    Thats the way I feel though.

    Rohit I have a question for you what Sega Master System and Genisis games do you remember fondly? I can track some down and play them if I haven't yet (In Japan it is very easy to get your hands on old hardware and games). Even though I played a lot of Sega I never owned a system and was limited to what my friend had. Your input would be appreciated.

  4. Actually those aspects of Mega Man 2 do make it amazing. The side scroller games of old used to be the same character always. I can't really remember any other games like Mega Man 2 that did have skill development and the freedom to choose how you want to beat the game.

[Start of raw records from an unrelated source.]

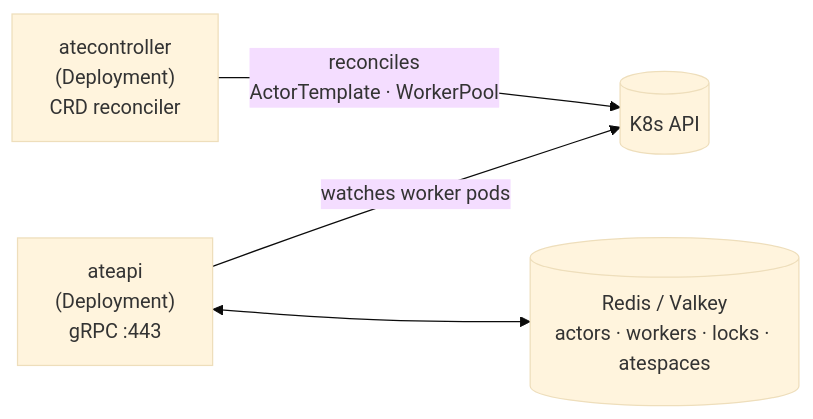
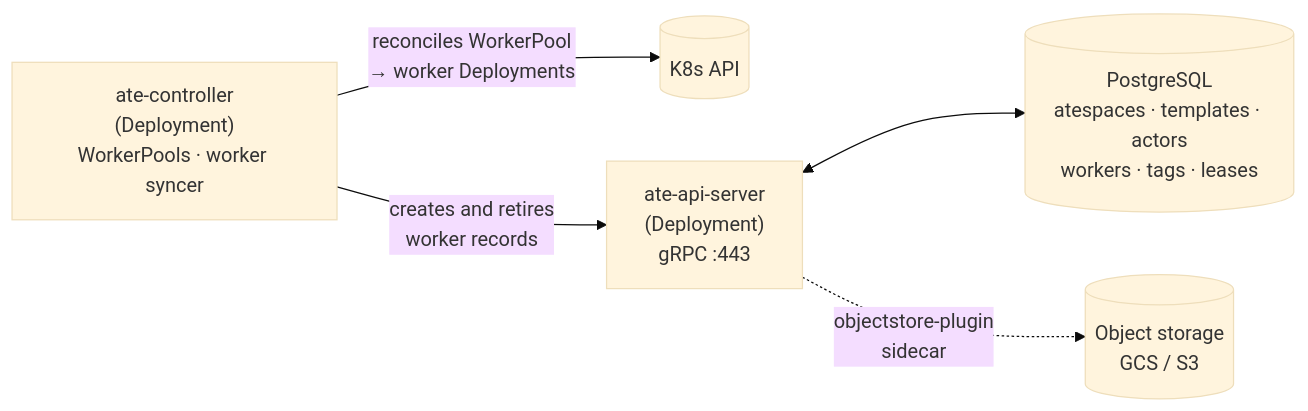
The first of 3 diagrams in atlas/src/content/docs/topology.mdx (christian-posta/substrate), drawn with Mermaid (base theme) before and after one commit. The commit also changed other lines of this file and 34 other files, not shown here.

````diff
--- a/atlas/src/content/docs/topology.mdx
+++ b/atlas/src/content/docs/topology.mdx
@@ -19,15 +23,18 @@
 ```mermaid
 flowchart LR
   KAPI[(K8s API)]
-  ATECTRL["atecontroller<br/>(Deployment)<br/>CRD reconciler"]
-  ATEAPI["ateapi<br/>(Deployment)<br/>gRPC :443"]
-  REDIS[("Redis / Valkey<br/>actors · workers · locks · atespaces")]
+  ATECTRL["ate-controller<br/>(Deployment)<br/>WorkerPools · worker syncer"]
+  ATEAPI["ate-api-server<br/>(Deployment)<br/>gRPC :443"]
+  PG[("PostgreSQL<br/>atespaces · templates · actors<br/>workers · tags · leases")]
+  OBJ[("Object storage<br/>GCS / S3")]
 
-  ATECTRL -- "reconciles<br/>ActorTemplate · WorkerPool" --> KAPI
-  ATEAPI -- "watches worker pods" --> KAPI
-  ATEAPI <--> REDIS
+  ATECTRL -- "reconciles WorkerPool<br/>→ worker Deployments" --> KAPI
+  ATECTRL -- "creates and retires<br/>worker records" --> ATEAPI
+  ATEAPI <--> PG
+  ATEAPI -. "objectstore-plugin<br/>sidecar" .-> OBJ
 
   click ATEAPI "/components/ateapi/" "ateapi"
   click ATECTRL "/components/atecontroller/" "atecontroller"
-  click REDIS "/components/storage/" "Storage"
+  click PG "/components/storage/" "Storage"
+  click OBJ "/components/storage/" "Storage"
 ```
````
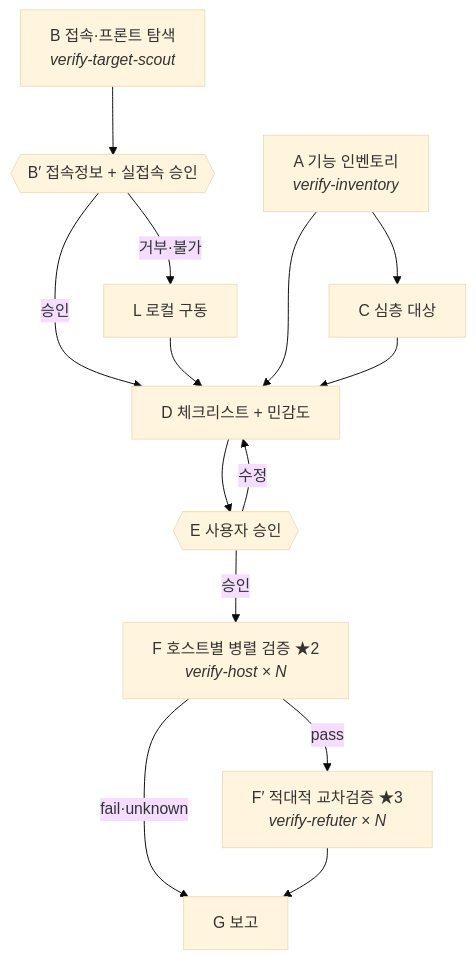
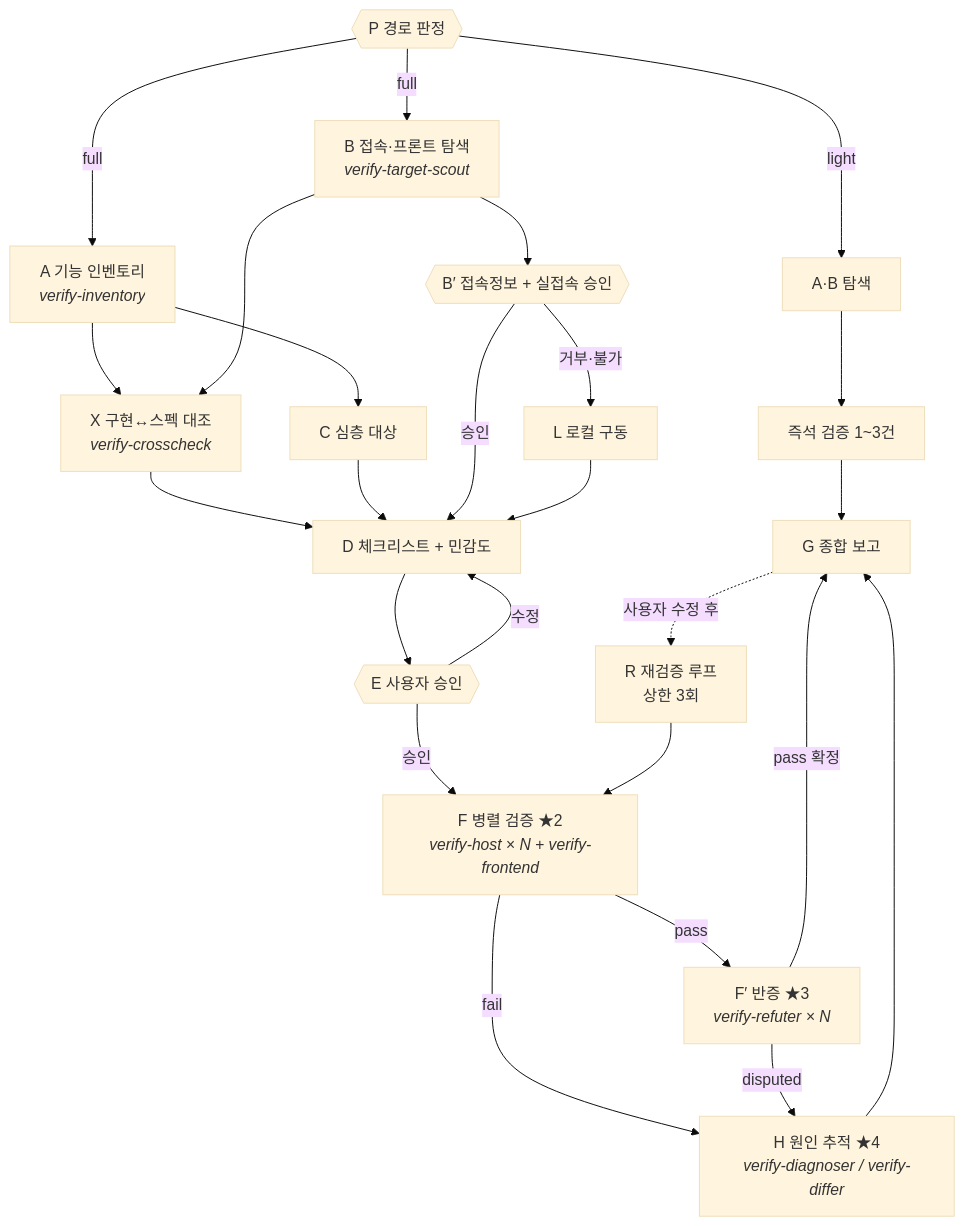
One commit to jollaman999/jolla-s-super-skills changed the diagram in verify-impl/SKILL.md. Above: the diagram before and after it, drawn with Mermaid (base theme). The commit also changed other lines of this file and 7 other files, not shown here.

````diff
--- a/verify-impl/SKILL.md
+++ b/verify-impl/SKILL.md
@@ -52,16 +61,25 @@
 ```mermaid
 flowchart TD
-  A["A 기능 인벤토리<br/><i>verify-inventory</i>"] --> C[C 심층 대상]
-  B["B 접속·프론트 탐색<br/><i>verify-target-scout</i>"] --> B2{{B′ 접속정보 + 실접속 승인}}
-  B2 -->|승인| D[D 체크리스트 + 민감도]
+  P{{"P 경로 판정"}} -->|light| LA["A·B 탐색"] --> LV["즉석 검증 1~3건"] --> G
+  P -->|full| A["A 기능 인벤토리<br/><i>verify-inventory</i>"]
+  P -->|full| B["B 접속·프론트 탐색<br/><i>verify-target-scout</i>"]
+  A --> X["X 구현↔스펙 대조<br/><i>verify-crosscheck</i>"]
+  B --> X
+  A --> C[C 심층 대상]
+  B --> B2{{"B′ 접속정보 + 실접속 승인"}}
   B2 -->|거부·불가| L[L 로컬 구동]
+  X --> D[D 체크리스트 + 민감도]
+  C --> D
+  B2 -->|승인| D
   L --> D
-  A --> D
-  C --> D
-  D --> E{{E 사용자 승인}}
+  D --> E{{"E 사용자 승인"}}
   E -->|수정| D
-  E -->|승인| F["F 호스트별 병렬 검증 ★2<br/><i>verify-host × N</i>"]
-  F -->|pass| F2["F′ 적대적 교차검증 ★3<br/><i>verify-refuter × N</i>"]
-  F -->|fail·unknown| G[G 보고]
-  F2 --> G
+  E -->|승인| F["F 병렬 검증 ★2<br/><i>verify-host × N + verify-frontend</i>"]
+  F -->|pass| F2["F′ 반증 ★3<br/><i>verify-refuter × N</i>"]
+  F -->|fail| H["H 원인 추적 ★4<br/><i>verify-diagnoser / verify-differ</i>"]
+  F2 -->|disputed| H
+  F2 -->|pass 확정| G[G 종합 보고]
+  H --> G
+  G -.->|사용자 수정 후| R["R 재검증 루프<br/>상한 3회"]
+  R --> F
 ```
````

  5. I'm not sure how much help I can be with the Sega games because my taste in games was very limited as a child. I pretty much only played the most popular games. I loved the Sonic series. I had Sonic 2 & Sonic and Knuckles. I still have the Mega Drive system and the special thing about that Knuckles game was that you could attach other previous Sonic games to the Knuckles cartridge and play as Knuckles in the old games like Sonic 2. I don't know if it's a collector item but I still find that pretty cool. I loved the Mortal Kombat series. More than Street Fighter, that was all us gulf kids game of choice. Mortal Kombat 2 of course was the best one. I own MK 3 though. Some other ones I liked was the Shinobi series. Shinobi 3 was a great game. I liked the Streets of Rage series. It was like a Double Dragon type game only better. Streets of Rage 2 is the best in the series. There's also the classic NBA Jam. I loved that game. Another good NBA game was NBA live 95. Ecco the Dolphin was another great one. I even like Castle of Illusion starring Mickey Mouse. There was something really fun about that game. I was also a lot into wrestling as a kid and loved Wrestlemania (the game). The only ones I can think of that you maybe haven't played might be Golden Axe and Skitchin'. Golden Axe is a pretty good button masher. Skichin' was actually a pretty ingenious game. You had to race but with rollerblades. You had to go around the city and make it to the finish line and do tricks along the way too. I think you could even grab onto cars (but i'm not totally sure about that). Skitchin' is definitely one of those outside of the box games that was a lot of fun. I hope I helped though I have a feeling I didn't....haha